There is really no such thing as a “successful” traveler. You may have accomplished travelers or well-traveled people, but being a successful traveler is quite subjective and should be left up to the opinion of others.
That’s largely because traveling is seen as such a temporary, fleeting thing. You save up your vacation time, look for a great vacation spot, and make sure to actually take that vacation each year.
Even though you may believe traveling to be a temporary thing, there are plenty of people in the world who make it a full-time gig. How? By becoming digital nomads.
Digital nomads are those that bounce around from spot to spot, running a business or working online. The term digital nomad is open, and can be one of many different things.
Below, we’re going to discuss some basic tips to help you be a successful digital nomad and keep the adventure going.
Choose a Path
As mentioned above, there are plenty of options out there for being a digital nomad. Some take their skills and apply it to a regular job, such as IT, engineering, education, editing, writing, translation, marketing, or even running their own business.
Before you hop on a plane and jet off to who knows where, think about what exactly you want to do. It’s much easier to start your career or business in your home country (more on this later) than it is trying to figure it out on the fly.
This doesn’t mean that it can’t be done, but you may not have the flexibility or time to figure things out on the go.
Bring the Right Equipment
No matter which path above you end up taking, you’re going to be relying on mainly two things: a computer and an internet connection.
If you already have a laptop, fantastic, then you’re halfway there. If you’ve got a laptop that’s turning four or five in the near future, then you might want to go shopping.
Whether you go Apple or Windows is your choice. If you’re doing graphic design and artwork, then it’s better to go with the fruit. If you’re doing IT work or need a specific software to do your work, then it’s better to go Windows.
Make sure you ask your laptop manufacturer about different plugs for various outlets you’ll inevitably run into. You could buy an adapter, but if you’re planning on spending plenty of time in one country, look to see if they have a power adapter for that country.
Build Your Brand
Many digital nomads don’t have the luxury of having contracts or salaried jobs while traveling. This means that you need to build an effective brand and work on marketing yourself.
There are plenty of free digital marketing courses to help get you started, show you the ins and outs of building a portfolio, and how to connect with other businesses or clients.
It’s also going to help show businesses, clients, and customers who you are and what you represent. Your brand is more than just a logo, and it’s more about who you are and what you do.
If you’re running an online business, your brand starts with your domain name. That’s the first thing that people are going to notice about your business and how you can bring them in.
Commit to a Schedule
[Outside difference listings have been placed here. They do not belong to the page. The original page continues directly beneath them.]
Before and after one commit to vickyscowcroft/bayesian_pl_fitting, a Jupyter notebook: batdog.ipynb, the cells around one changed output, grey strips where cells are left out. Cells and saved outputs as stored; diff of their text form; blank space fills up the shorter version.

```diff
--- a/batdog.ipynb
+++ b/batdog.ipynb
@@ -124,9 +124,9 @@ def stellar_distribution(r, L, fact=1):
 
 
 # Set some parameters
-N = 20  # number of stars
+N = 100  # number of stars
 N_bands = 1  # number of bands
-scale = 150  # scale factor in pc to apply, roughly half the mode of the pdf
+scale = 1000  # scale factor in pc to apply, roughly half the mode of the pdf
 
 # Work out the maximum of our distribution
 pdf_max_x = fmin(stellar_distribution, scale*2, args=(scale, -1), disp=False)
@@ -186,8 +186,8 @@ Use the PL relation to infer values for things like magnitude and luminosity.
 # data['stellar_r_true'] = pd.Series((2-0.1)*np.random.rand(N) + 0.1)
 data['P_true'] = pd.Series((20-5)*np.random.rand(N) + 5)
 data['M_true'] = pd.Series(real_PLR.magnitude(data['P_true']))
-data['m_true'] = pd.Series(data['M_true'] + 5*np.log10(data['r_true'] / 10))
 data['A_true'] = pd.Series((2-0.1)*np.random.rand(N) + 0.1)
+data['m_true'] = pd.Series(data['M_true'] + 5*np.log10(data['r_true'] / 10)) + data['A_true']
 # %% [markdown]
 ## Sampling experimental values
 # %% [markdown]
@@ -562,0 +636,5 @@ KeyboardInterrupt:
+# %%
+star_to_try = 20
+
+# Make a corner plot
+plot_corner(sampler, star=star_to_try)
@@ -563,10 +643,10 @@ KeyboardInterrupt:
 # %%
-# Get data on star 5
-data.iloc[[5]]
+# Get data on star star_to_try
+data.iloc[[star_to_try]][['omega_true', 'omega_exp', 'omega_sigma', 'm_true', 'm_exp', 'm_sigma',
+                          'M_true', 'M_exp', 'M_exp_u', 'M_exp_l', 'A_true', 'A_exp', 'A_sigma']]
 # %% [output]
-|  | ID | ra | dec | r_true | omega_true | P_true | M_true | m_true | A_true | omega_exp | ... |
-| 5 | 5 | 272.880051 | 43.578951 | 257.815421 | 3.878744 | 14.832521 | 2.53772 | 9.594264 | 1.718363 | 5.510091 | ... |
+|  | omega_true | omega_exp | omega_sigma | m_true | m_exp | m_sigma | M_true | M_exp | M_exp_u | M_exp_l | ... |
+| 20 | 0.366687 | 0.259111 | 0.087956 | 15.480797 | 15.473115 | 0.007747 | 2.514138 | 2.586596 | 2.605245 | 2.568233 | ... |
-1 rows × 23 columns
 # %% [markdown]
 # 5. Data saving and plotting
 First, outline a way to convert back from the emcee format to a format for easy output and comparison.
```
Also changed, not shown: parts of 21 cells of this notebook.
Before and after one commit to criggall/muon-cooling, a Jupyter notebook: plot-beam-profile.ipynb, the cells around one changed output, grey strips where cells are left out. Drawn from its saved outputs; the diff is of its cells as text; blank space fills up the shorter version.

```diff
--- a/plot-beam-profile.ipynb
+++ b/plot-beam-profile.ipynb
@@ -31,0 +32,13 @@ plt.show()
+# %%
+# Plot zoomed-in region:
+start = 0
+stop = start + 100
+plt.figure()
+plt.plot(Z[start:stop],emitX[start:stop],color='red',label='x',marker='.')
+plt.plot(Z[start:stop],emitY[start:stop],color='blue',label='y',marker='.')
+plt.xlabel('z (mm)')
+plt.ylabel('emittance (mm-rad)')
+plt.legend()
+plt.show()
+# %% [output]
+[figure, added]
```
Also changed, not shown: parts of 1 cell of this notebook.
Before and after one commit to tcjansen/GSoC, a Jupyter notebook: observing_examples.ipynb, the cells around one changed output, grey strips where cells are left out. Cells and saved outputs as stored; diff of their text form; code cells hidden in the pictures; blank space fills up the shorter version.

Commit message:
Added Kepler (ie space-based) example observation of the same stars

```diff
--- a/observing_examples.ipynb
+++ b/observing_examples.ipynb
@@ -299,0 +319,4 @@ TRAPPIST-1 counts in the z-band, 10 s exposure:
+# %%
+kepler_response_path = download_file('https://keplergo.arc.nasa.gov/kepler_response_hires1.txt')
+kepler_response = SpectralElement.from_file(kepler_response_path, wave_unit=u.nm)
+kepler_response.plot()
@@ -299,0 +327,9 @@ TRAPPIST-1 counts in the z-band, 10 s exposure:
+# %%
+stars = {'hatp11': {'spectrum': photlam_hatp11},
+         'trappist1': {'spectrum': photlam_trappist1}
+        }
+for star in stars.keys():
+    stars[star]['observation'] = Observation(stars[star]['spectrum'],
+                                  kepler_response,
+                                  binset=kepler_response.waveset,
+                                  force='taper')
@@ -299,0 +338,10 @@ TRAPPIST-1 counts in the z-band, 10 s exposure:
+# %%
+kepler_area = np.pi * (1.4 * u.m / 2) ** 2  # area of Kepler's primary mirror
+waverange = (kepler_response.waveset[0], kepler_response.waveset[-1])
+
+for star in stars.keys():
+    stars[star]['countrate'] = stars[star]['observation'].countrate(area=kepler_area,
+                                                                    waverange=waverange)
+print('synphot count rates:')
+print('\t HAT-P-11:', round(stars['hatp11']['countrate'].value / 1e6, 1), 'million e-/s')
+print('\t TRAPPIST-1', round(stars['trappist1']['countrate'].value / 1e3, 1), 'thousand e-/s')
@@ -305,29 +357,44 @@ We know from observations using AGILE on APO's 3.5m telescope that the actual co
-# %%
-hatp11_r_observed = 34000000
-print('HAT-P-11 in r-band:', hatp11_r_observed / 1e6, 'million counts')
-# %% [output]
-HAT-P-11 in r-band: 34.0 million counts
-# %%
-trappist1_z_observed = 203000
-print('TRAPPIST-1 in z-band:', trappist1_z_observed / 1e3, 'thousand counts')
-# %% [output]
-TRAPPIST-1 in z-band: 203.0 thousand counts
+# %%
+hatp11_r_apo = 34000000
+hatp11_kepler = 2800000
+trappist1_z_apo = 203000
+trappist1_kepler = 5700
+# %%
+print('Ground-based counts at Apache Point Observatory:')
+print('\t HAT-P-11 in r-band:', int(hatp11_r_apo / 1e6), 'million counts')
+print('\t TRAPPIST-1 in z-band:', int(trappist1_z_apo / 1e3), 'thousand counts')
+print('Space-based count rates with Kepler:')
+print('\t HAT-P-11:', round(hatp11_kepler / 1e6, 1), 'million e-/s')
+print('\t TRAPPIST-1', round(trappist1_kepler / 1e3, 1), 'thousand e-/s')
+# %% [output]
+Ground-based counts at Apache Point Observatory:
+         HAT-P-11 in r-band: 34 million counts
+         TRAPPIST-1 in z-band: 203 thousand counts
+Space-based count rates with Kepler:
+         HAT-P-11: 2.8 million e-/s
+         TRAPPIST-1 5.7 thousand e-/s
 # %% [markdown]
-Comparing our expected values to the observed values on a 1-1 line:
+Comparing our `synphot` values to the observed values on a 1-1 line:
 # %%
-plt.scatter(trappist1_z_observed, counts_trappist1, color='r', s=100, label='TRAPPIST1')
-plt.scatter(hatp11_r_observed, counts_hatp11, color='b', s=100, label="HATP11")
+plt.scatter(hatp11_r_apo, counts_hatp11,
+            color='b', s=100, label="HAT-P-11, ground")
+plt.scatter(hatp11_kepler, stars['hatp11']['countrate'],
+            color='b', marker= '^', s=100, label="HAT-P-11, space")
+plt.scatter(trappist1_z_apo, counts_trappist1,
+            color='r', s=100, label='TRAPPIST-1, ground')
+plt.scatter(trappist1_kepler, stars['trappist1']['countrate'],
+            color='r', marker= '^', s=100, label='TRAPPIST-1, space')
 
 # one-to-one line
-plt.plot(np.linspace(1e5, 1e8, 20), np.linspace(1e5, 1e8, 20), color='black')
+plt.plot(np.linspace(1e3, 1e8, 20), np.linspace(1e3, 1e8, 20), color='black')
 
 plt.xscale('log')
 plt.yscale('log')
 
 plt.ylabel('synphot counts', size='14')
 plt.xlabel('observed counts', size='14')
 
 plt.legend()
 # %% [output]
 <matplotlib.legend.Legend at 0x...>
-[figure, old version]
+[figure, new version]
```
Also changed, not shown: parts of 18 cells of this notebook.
If you’ve never worked from home, it can be hard to manage your schedule. You wake up and there are diversions all around you. As a digital nomad, it can be even tougher. A permanent residence may not be an option for you, and it can be hard to get in a rhythm when you’re waking up in different places every day.
Whatever you do, find a way to commit to a schedule. If you’re an early bird, try to start work in the morning as soon as you wake up. Maybe your job has you working with a different time zone, so get in your leisure time or other errands around that schedule.
The earlier you can commit to a schedule, the easier your work and personal life will be.
Don’t Forget About Bureaucracy
Everyone loves paperwork, right? It’s basically the best thing about traveling!
Unlike the movies, you can’t just wake up one day and decide to move to X country. You’ll have to apply for a visa, and there are many factors that could affect what kind of visa you need.
Some countries offer a non-lucrative visa, which means you’ll be living in the country without earning any money in the local tax system. If you don’t want a visa, then you’ll have to bounce around plenty. Some countries are lax on their visa rules and offer longer visas. Others don’t allow you to renew once you’re inside the country. Some require a laundry list of items for you to even get in.
Make sure you are double and triple checking the immigration laws for wherever you’re going. If you start a business in a foreign country or ship goods to various markets, then you might be liable to local tax laws. This is why it’s easier to start a business in your home country and then move on.